Only a number is wanted here, namely how many lines of the data contain the string "with".

[Start of Attachment]

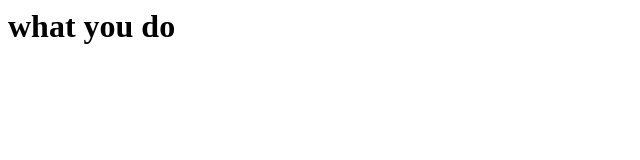
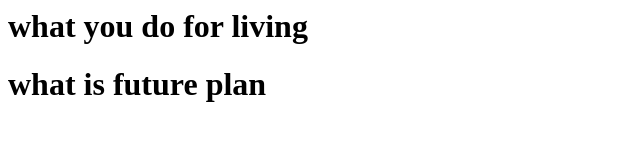
Before and after one commit to navafkp/gittest, a plain HTML site: page web.html in a window 1280 px wide. Shown: the whole page, without its empty margins (0-640 px from the left). Drawn offline with Linux system fonts and the light colour scheme.

Commit message:
1st update to feature b

```diff
--- a/web.html
+++ b/web.html
@@ -3,7 +3,7 @@
 
 </head>
 <body>
-<h1> what you do</h1>
-
+<h1> what you do for living</h1>
+<h1> what is future plan</h1>
 </body>
 </html>
```
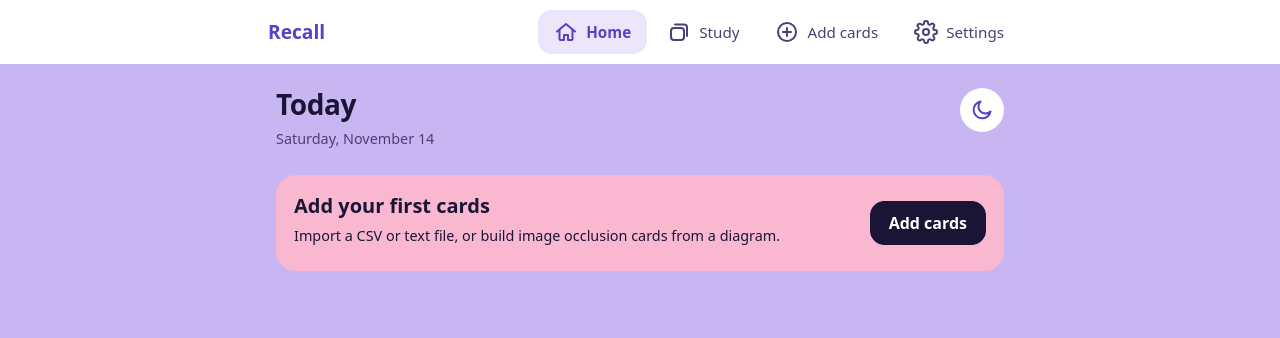
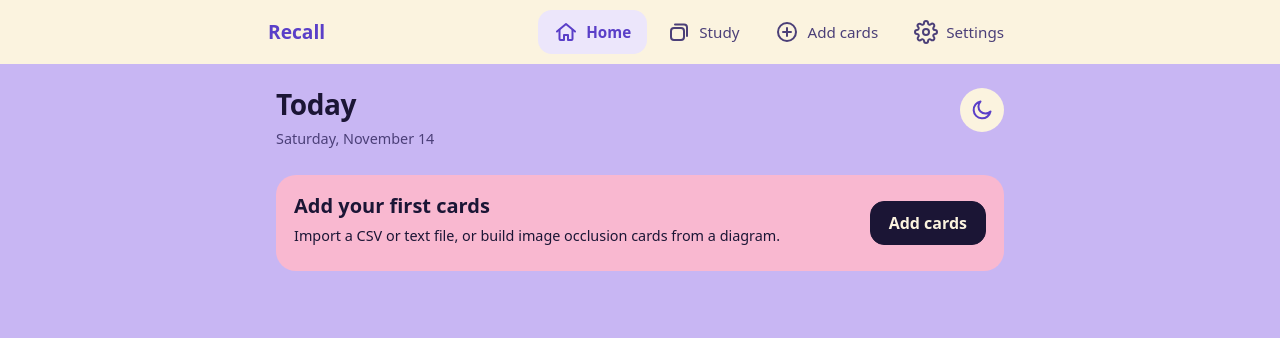
Before and after one commit to swsw68655-ui/Recall, a plain HTML site: page index.html in a window 1280 px wide. Drawn offline with Linux system fonts and the light colour scheme.

Commit message:
Update index.html

```diff
--- a/index.html
+++ b/index.html
@@ -13,7 +13,7 @@
 <link rel="icon" type="image/png" href="icon-192.png">
 <link rel="apple-touch-icon" href="apple-touch-icon.png">
 <style>
-:root{color-scheme:light;--bg:#c8b6f3;--card:#fff;--fld:#f3f1fa;--tx:#1b1535;--mut:#4b3f78;--bd:#e4ddf7;--ac:#5a3fc8;--pr:#6c4fdc;--onpr:#fff;--acs:#ece6fb;--bad:#b3261e;--warn:#fff4d6;--warntx:#5c4400;--c1:#e0527e;--c2:#e8a93a;--c3:#35b28d;--c4:#6c4fdc;--p0:#a9e8d3;--p1:#f9b8d0;--p2:#fce59b;--p3:#bfd3f8;--p4:#fbc9b4;--p5:#d9ccf6;--r:20px}
+:root{color-scheme:light;--bg:#c8b6f3;--card:#fbf3df;--fld:#f3e9d0;--tx:#1b1535;--mut:#4b3f78;--bd:#e8dcc0;--ac:#5a3fc8;--pr:#6c4fdc;--onpr:#fff;--acs:#ece6fb;--bad:#b3261e;--warn:#fff4d6;--warntx:#5c4400;--c1:#e0527e;--c2:#e8a93a;--c3:#35b28d;--c4:#6c4fdc;--p0:#a9e8d3;--p1:#f9b8d0;--p2:#fce59b;--p3:#bfd3f8;--p4:#fbc9b4;--p5:#d9ccf6;--r:20px}
 :root[data-theme=dark]{color-scheme:dark;--bg:#17122b;--card:#231c3f;--fld:#1b1534;--tx:#f1eefb;--mut:#b2a8d6;--bd:#3a3060;--ac:#b9a6fb;--pr:#7c5fe8;--acs:#322858;--bad:#f2a09a;--warn:#3a3000;--warntx:#f5e3a1;--c1:#f27c9f;--c2:#f0c15a;--c3:#58d0a9;--c4:#9b85f5;--p0:#1f4d45;--p1:#5a2a44;--p2:#594a1c;--p3:#26407a;--p4:#5e3527;--p5:#41357a}
 @media(prefers-color-scheme:dark){:root[data-theme=auto]{color-scheme:dark;--bg:#17122b;--card:#231c3f;--fld:#1b1534;--tx:#f1eefb;--mut:#b2a8d6;--bd:#3a3060;--ac:#b9a6fb;--pr:#7c5fe8;--acs:#322858;--bad:#f2a09a;--warn:#3a3000;--warntx:#f5e3a1;--c1:#f27c9f;--c2:#f0c15a;--c3:#58d0a9;--c4:#9b85f5;--p0:#1f4d45;--p1:#5a2a44;--p2:#594a1c;--p3:#26407a;--p4:#5e3527;--p5:#41357a}}
 *{box-sizing:border-box}
```
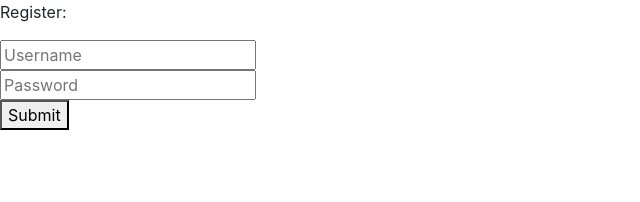
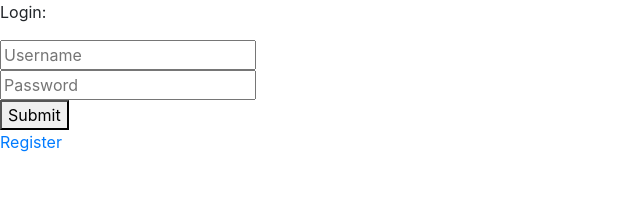
Before and after one commit to Build-Week-Med-Cabinet-6/front-end, a React (Create React App) app: page / in a window 1280 px wide. Shown: the top 202 px of the page, without its empty margins (0-640 px from the left). Built offline with nearby package versions, Linux system fonts and the light colour scheme.

Commit message:
change the flow of registration routes
The app now starts at the login page with a link to registration.

```diff
--- a/src/components/App.jsx
+++ b/src/components/App.jsx
@@ -23,7 +23,10 @@ function App() {
       <div className="App">
         <Switch>
           <PrivateRoute exact path="/protected" component={PrivateRoute} />
-          <Route exact path="/" component={Register} />
+          <Route exact path="/">
+            <Login />
+            <Link to="/register">Register</Link>
+          </Route>
 
           <Route path="/profile" component={Profile}/>
 
```
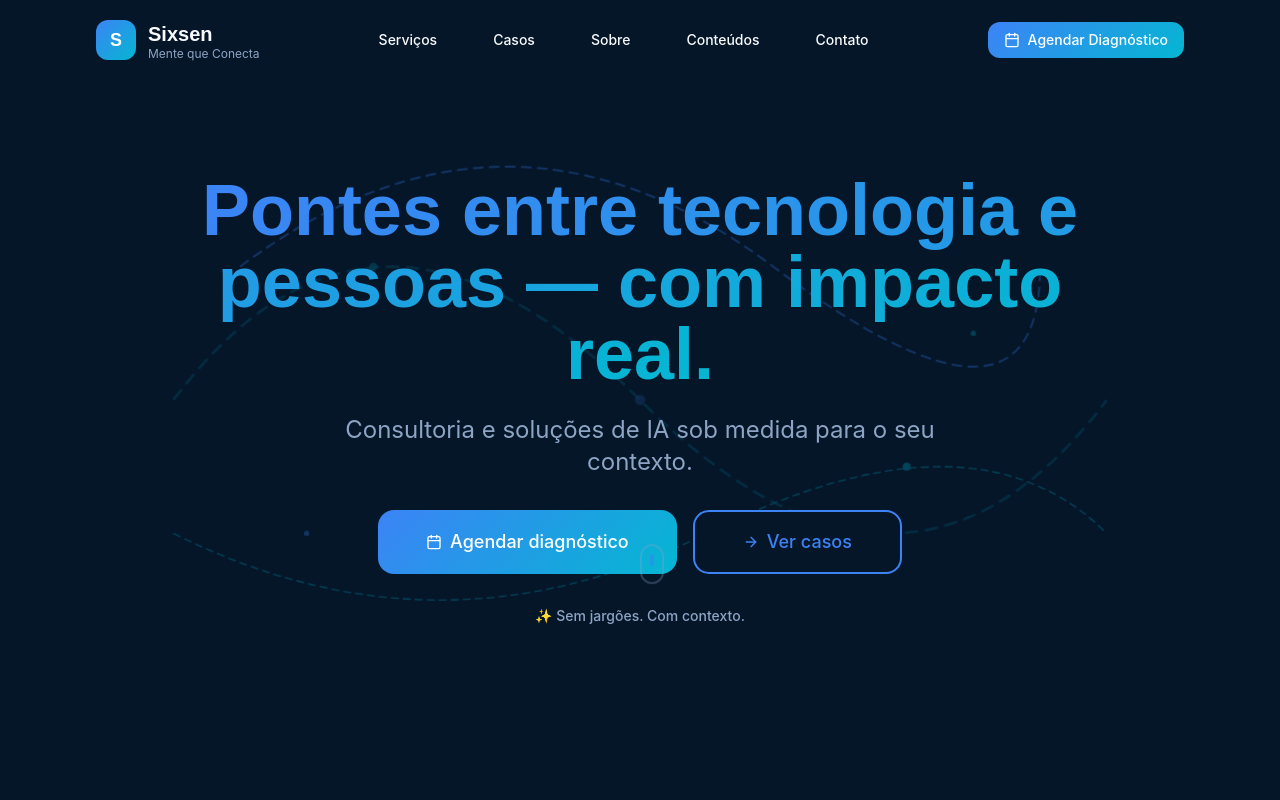
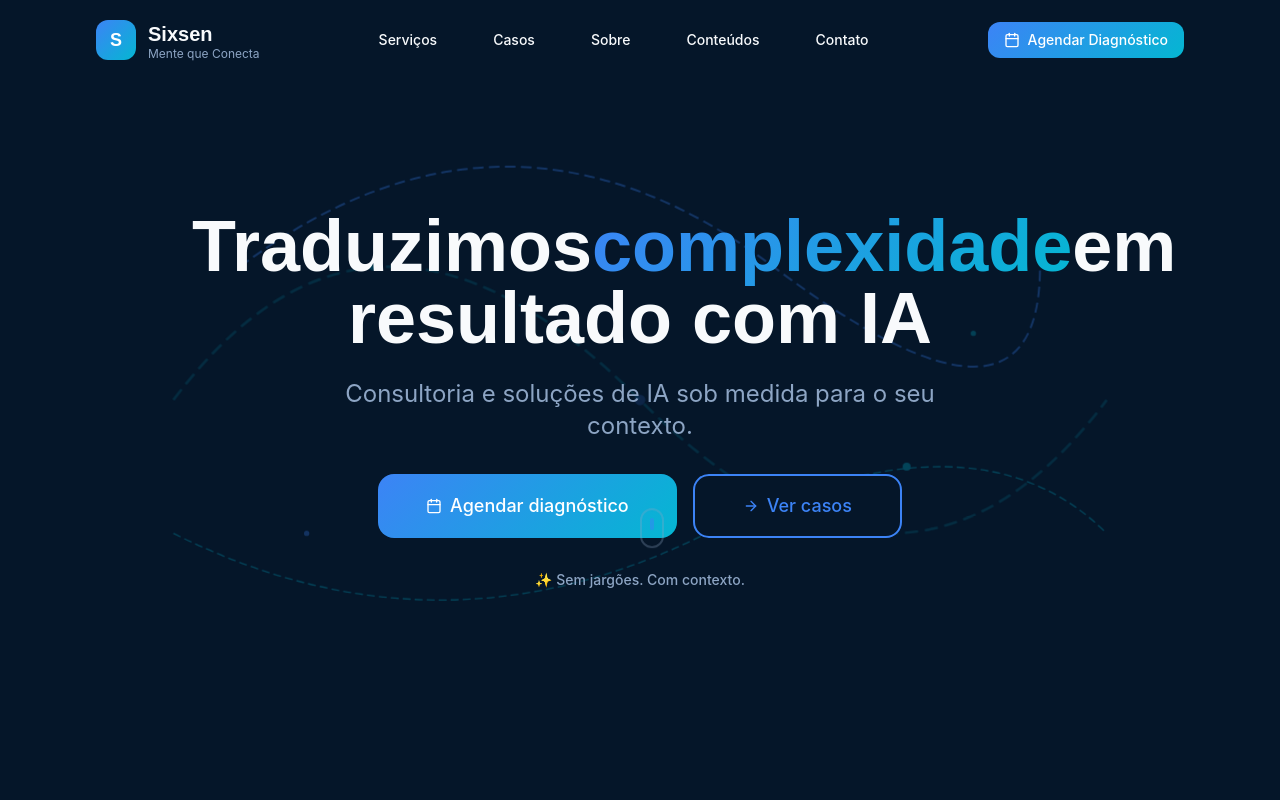
Before and after one commit to KistVictor/Sixsen, a React (Vite) app: page / in a window 1280 px wide. Shown: the top 800 px of the page. Built offline with nearby package versions, Linux system fonts and the light colour scheme.

Commit message:
Code edited in Lovable Code Editor
Edited UI in Lovable

```diff
--- a/src/components/sections/Hero.tsx
+++ b/src/components/sections/Hero.tsx
@@ -42,9 +42,11 @@ const Hero = ({
         <div className="max-w-4xl mx-auto text-center">
           {/* Main Headline */}
           <h1 className="font-space font-bold text-4xl md:text-5xl lg:text-6xl xl:text-7xl leading-tight mb-6">
+            Traduzimos
             <span className="text-gradient animate-fade-in-up">
-              {headlines[activeHeadline]}
+              complexidade
             </span>
+            em resultado com IA
           </h1>
 
           {/* Subheadline */}
```
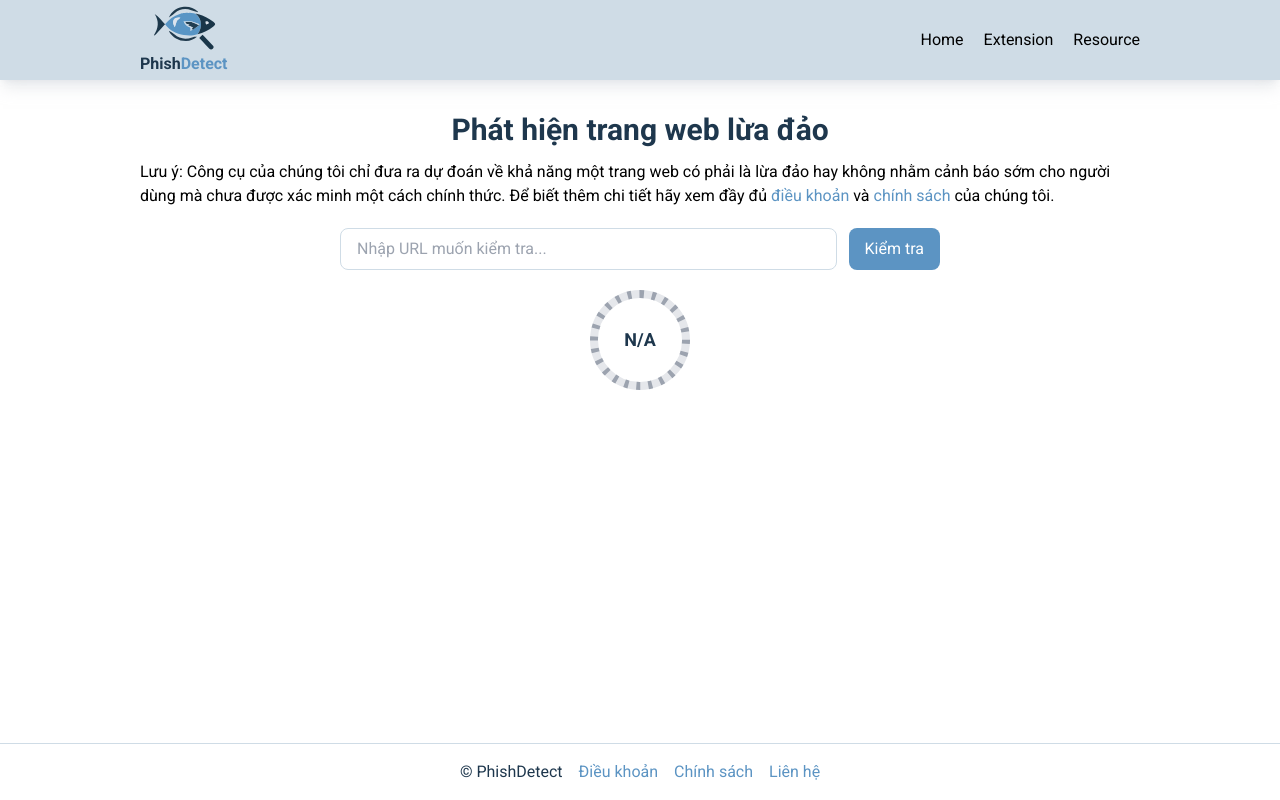
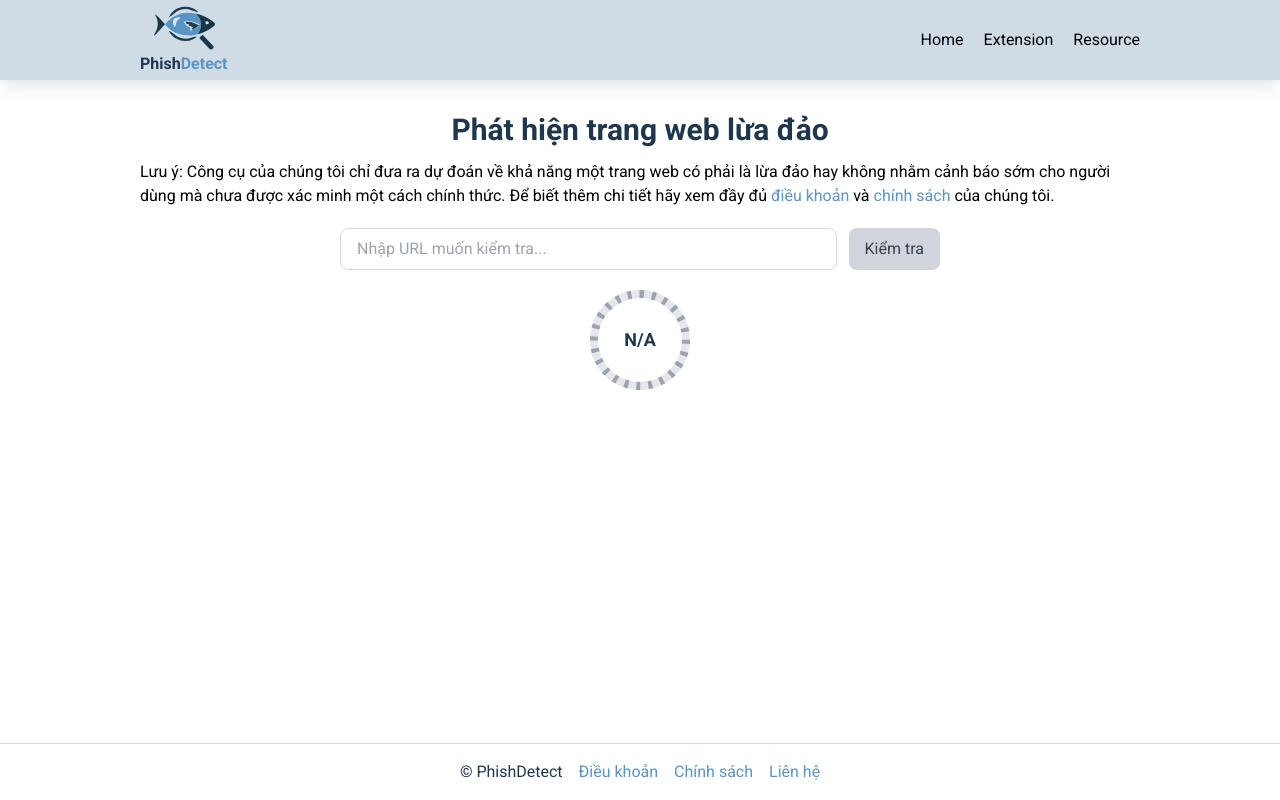
Before and after one commit to Akechi1412/Phishing-Website-Detection, a React (Vite) app in the folder website/: page / in a window 1280 px wide. Built offline with nearby package versions, Linux system fonts and the light colour scheme.

Commit message:
Update 404 page

```diff
--- /dev/null
+++ b/website/src/components/common/Button.jsx
@@ -0,0 +1,29 @@
+import PropTypes from 'prop-types';
+
+function Button({ title, type = 'button', isDisable = false, handleClick }) {
+  return (
+    <button
+      className={`inline-block px-4 py-2 rounded-lg transition-transform duration-200 ease-in-out
+        ${
+          isDisable
+            ? 'bg-gray-300 text-gray-700 cursor-default'
+            : 'bg-secondary text-white hover:scale-105 sm:hover:scale-100 hover:shadow-lg'
+        }
+      `}
+      type={type}
+      disabled={isDisable}
+      {...(handleClick && !isDisable && { onClick: handleClick })}
+    >
+      {title}
+    </button>
+  );
+}
+
+Button.propTypes = {
+  title: PropTypes.string.isRequired,
+  type: PropTypes.string,
+  handleClick: PropTypes.func,
+  isDisable: PropTypes.bool,
+};
+
+export default Button;
--- a/website/src/components/common/index.jsx
+++ b/website/src/components/common/index.jsx
@@ -2,3 +2,4 @@ export { default as Header } from './Header';
 export { default as Footer } from './Footer';
 export { default as Loader } from './Loader';
 export { default as ProgressCircle } from './ProgressCircle';
+export { default as Button } from './Button';
--- a/website/src/pages/common/HomePage.jsx
+++ b/website/src/pages/common/HomePage.jsx
@@ -2,7 +2,7 @@ import { MainLayout } from '../../components/layout';
 import { Link } from 'react-router-dom';
 import { useState } from 'react';
 import { phishingApi } from '../../apis';
-import { Loader, ProgressCircle } from '../../components/common';
+import { Button, Loader, ProgressCircle } from '../../components/common';
 
 function HomePage() {
   const [urlInput, setUrlInput] = useState('');
@@ -82,12 +82,7 @@ function HomePage() {
                 value={urlInput}
                 onChange={(e) => setUrlInput(e.target.value)}
               />
-              <button
-                className="px-4 py-2 bg-secondary text-white rounded-lg hover:scale-105 sm:hover:scale-100 hover:shadow-lg transition-transform duration-200 ease-in-out"
-                type="submit"
-              >
-                Kiểm tra
-              </button>
+              <Button title="Kiểm tra" type="submit" isDisable={!urlInput.trim()} />
             </form>
           </div>
           <div>
--- a/website/src/pages/common/NotFoundPage.jsx
+++ b/website/src/pages/common/NotFoundPage.jsx
@@ -1,10 +1,23 @@
-import { MainLayout } from '../../components/layout';
+import { Button } from '../../components/common';
+import { EmptyLayout } from '../../components/layout';
 
 function NotFoundPage() {
+  document.title = '404 - Không tìm thấy trang';
+
   return (
-    <MainLayout>
-      <div>Not Found Page</div>
-    </MainLayout>
+    <EmptyLayout>
+      <div className="h-screen flex flex-col justify-center">
+        <div className="container px-5 sm:px-4">
+          <div className="text-center px-6 py-4">
+            <h1 className="text-9xl font-bold mb-4 text-secondary">404</h1>
+            <p className="text-2xl mb-6 text-primary">Xin lỗi, trang bạn tìm kiếm không tồn tại.</p>
+            <a href="/">
+              <Button title="Quay về trang chủ" />
+            </a>
+          </div>
+        </div>
+      </div>
+    </EmptyLayout>
   );
 }
 
```
Also changed, not shown: 1 other file (tests, documents, lock files or other folders).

[End of Attachment]

__Response__: 6